The alpha is calculated by going back to the past performance of the shares, expressed in excess returns, and its calculation is derived from the formula:

Ri= a+bRm

To exemplify, assume a stock has a return of 25 percent. From this return 5 percent represents the short-term interest rate, which leaves an excess return of 20 percent (Ri). The market return is 9 percent (Rm), and the beta (b) of the stock is 2 (making it twice as risky as/more volatile than the market). This means that the risk associated with the stock is 18 percent. Since the actual return of the stock is 20 percent, and alpha is the risk adjusted indicator, this leaves the stock’s alpha at 2 percent.

Simply put, alpha is a value that the stock manager adds to or subtracts from the stock’s returns.

So the formula to calculate alpha is:
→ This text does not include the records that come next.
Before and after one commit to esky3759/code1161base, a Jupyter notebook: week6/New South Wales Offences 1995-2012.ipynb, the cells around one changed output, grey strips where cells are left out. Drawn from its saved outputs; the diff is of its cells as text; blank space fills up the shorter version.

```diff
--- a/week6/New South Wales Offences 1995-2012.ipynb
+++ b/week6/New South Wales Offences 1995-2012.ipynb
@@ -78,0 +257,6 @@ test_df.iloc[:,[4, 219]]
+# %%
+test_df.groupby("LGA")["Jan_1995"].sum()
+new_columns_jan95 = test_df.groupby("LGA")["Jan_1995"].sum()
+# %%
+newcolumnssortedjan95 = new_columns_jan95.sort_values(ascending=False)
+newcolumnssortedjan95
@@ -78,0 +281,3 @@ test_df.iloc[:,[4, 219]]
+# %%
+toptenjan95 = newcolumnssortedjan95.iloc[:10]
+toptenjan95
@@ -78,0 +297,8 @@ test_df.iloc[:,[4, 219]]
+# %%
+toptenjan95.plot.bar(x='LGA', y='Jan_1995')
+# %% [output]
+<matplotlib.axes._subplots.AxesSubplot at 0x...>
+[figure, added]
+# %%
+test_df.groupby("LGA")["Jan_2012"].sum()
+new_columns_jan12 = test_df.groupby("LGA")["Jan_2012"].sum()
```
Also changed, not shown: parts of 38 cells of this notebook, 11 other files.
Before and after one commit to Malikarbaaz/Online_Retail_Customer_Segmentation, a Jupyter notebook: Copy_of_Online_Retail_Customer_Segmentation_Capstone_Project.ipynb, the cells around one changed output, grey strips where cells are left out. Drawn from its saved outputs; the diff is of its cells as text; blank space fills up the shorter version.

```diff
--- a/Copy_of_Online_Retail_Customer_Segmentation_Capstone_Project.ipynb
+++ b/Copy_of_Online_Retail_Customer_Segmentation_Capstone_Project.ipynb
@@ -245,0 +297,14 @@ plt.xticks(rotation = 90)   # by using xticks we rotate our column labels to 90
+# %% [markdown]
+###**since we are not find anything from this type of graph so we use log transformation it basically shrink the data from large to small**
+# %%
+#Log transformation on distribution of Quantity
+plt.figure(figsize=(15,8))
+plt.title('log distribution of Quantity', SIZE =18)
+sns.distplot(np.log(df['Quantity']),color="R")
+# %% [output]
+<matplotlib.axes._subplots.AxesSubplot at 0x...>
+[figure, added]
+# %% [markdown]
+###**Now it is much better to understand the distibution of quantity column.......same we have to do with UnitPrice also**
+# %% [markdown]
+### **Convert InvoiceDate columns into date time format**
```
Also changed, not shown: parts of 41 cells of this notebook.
In the example, the alpha is positive, of 2 percent. This means that the stock outperformed the market by 2 percent, meaning that it produces excess returns compared to those expected. An alpha coefficient of 0 would have indicated adequate returns, while a negative alpha would indicate the stock underperformed compared to the market and that the returns are too low compared to the risks.